=== Task to complete ===
Search the material for the word "Guarantees" and copy every line in which it occurs.

Material supplied Start Marker

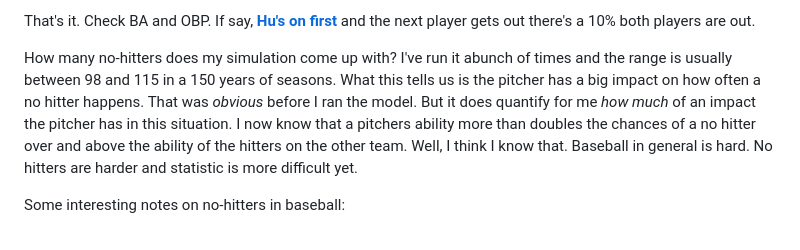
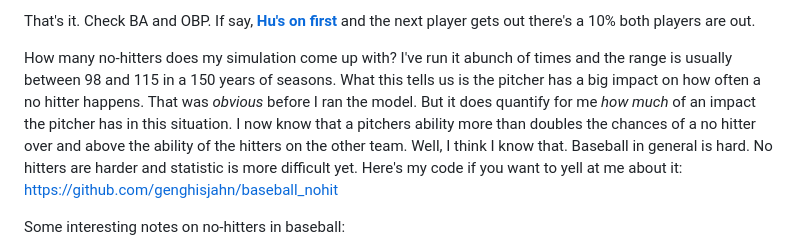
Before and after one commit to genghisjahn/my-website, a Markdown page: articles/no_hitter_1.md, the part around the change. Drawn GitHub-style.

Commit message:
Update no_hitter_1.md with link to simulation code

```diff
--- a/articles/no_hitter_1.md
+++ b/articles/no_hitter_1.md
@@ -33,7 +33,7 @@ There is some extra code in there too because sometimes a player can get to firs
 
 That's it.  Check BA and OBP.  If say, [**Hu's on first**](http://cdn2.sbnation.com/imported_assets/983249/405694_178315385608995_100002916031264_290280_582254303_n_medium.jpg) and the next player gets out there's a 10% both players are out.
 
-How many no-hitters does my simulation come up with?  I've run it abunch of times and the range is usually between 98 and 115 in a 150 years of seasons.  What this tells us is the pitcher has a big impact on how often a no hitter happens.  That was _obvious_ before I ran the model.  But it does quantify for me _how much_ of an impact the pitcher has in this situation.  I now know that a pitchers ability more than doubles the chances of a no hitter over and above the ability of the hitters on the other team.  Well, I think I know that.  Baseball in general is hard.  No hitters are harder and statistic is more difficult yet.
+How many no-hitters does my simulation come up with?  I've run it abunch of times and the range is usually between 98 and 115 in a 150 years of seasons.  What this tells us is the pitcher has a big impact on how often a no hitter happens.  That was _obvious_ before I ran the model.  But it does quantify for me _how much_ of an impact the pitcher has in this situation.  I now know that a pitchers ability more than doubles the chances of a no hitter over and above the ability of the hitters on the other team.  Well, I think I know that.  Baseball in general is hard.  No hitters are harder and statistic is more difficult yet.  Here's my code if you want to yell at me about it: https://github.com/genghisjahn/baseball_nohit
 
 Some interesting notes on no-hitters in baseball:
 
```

Material supplied End Marker
Material supplied Start Marker

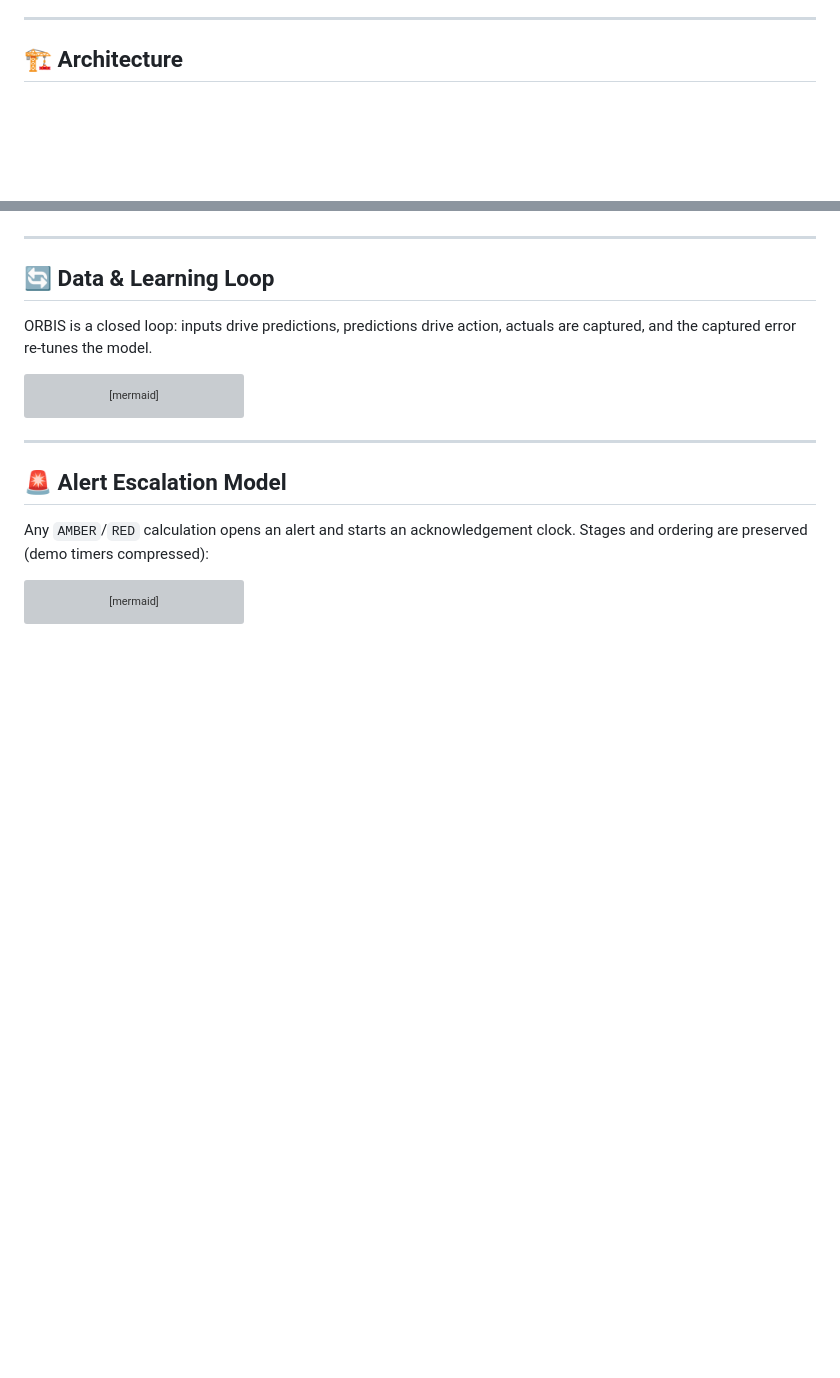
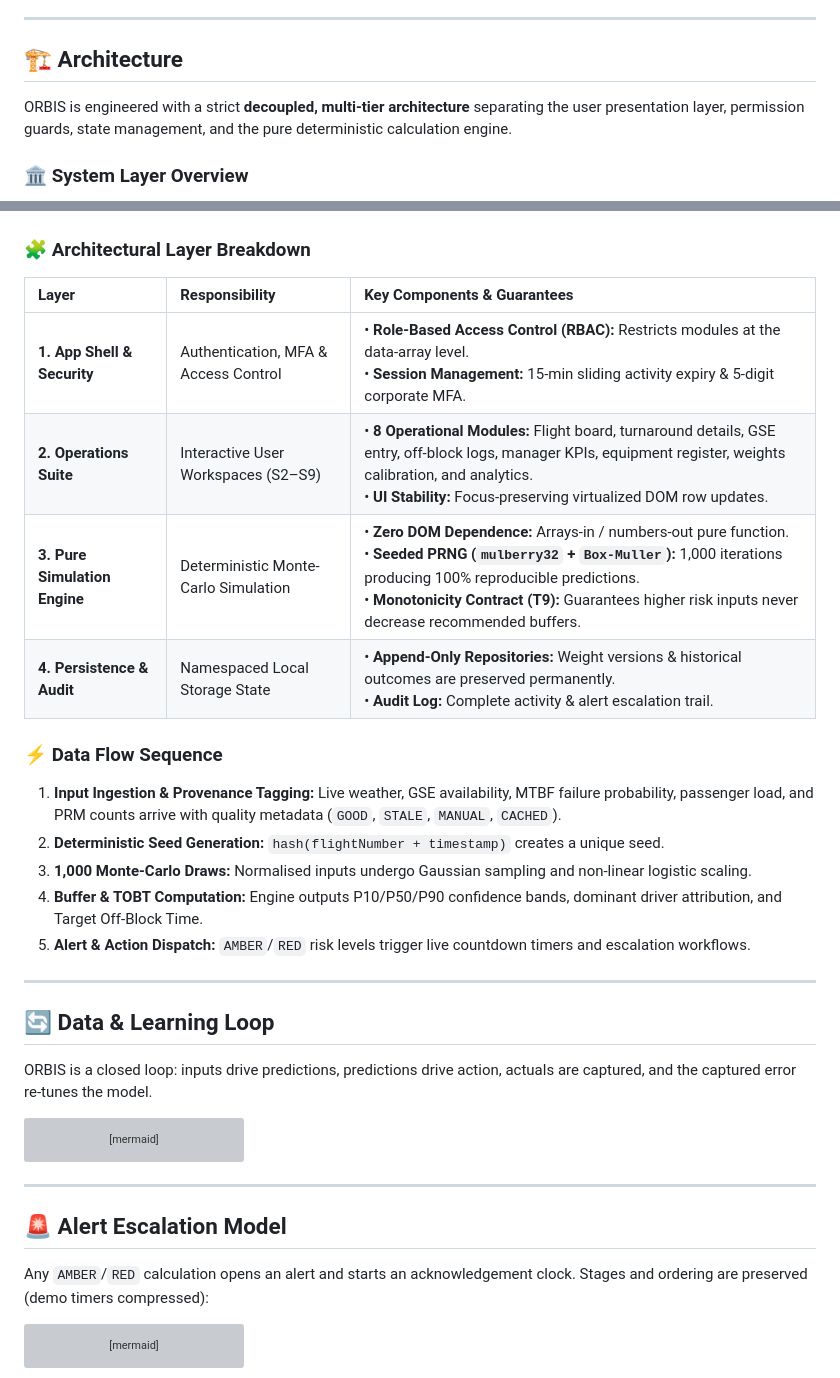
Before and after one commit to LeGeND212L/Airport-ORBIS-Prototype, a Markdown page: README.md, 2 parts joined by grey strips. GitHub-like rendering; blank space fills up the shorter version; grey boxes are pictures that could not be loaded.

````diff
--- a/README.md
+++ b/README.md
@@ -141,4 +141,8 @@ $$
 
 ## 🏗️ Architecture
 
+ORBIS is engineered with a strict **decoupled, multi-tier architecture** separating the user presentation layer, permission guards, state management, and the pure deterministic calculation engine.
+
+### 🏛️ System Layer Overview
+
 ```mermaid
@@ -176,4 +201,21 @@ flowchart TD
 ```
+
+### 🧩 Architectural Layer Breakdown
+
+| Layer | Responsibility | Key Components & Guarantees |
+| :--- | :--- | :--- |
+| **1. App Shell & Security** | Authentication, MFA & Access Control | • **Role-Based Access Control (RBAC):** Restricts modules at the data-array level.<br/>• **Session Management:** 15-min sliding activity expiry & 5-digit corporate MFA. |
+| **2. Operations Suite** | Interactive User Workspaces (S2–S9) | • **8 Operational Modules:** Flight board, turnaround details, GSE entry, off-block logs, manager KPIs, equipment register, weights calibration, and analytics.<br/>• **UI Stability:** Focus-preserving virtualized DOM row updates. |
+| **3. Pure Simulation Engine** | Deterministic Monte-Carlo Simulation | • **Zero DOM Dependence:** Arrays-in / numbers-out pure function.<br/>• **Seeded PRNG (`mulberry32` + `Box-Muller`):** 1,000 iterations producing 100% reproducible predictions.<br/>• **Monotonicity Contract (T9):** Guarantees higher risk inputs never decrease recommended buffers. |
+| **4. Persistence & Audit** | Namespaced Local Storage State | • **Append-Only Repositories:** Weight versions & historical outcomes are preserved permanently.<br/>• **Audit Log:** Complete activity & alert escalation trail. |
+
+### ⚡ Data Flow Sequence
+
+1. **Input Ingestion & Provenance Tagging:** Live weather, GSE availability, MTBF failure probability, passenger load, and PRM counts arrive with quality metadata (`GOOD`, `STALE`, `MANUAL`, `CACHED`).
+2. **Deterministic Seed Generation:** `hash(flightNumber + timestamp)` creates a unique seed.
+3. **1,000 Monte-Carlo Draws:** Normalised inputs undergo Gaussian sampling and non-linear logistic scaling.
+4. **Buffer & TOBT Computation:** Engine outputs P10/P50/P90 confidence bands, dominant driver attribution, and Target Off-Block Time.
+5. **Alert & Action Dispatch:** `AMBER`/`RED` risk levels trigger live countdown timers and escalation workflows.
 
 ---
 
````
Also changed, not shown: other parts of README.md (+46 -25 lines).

Material supplied End Marker
Material supplied Start Marker

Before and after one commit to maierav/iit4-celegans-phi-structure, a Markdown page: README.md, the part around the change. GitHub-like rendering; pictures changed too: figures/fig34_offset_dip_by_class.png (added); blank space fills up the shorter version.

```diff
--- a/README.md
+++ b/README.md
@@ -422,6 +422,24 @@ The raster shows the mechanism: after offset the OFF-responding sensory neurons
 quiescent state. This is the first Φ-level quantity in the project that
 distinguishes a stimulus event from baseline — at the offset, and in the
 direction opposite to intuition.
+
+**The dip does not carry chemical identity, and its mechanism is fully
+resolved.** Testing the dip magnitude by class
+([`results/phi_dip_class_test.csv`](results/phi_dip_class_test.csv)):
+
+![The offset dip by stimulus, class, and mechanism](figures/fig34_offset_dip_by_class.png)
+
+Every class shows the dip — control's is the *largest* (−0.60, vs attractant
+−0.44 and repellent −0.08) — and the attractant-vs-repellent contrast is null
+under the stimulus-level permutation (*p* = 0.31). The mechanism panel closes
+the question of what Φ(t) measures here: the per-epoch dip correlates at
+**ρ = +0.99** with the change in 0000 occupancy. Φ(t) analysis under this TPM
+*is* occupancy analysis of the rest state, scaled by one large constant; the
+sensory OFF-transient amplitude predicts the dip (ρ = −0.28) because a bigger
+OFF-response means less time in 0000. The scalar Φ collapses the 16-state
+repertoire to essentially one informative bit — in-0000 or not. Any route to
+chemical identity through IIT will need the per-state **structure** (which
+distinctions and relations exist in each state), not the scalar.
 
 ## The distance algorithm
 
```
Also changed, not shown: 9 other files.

Material supplied End Marker

=== Expected answer ===
+| Layer | Responsibility | Key Components & Guarantees |
+| **3. Pure Simulation Engine** | Deterministic Monte-Carlo Simulation | • **Zero DOM Dependence:** Arrays-in / numbers-out pure function.<br/>• **Seeded PRNG (`mulberry32` + `Box-Muller`):** 1,000 iterations producing 100% reproducible predictions.<br/>• **Monotonicity Contract (T9):** Guarantees higher risk inputs never decrease recommended buffers. |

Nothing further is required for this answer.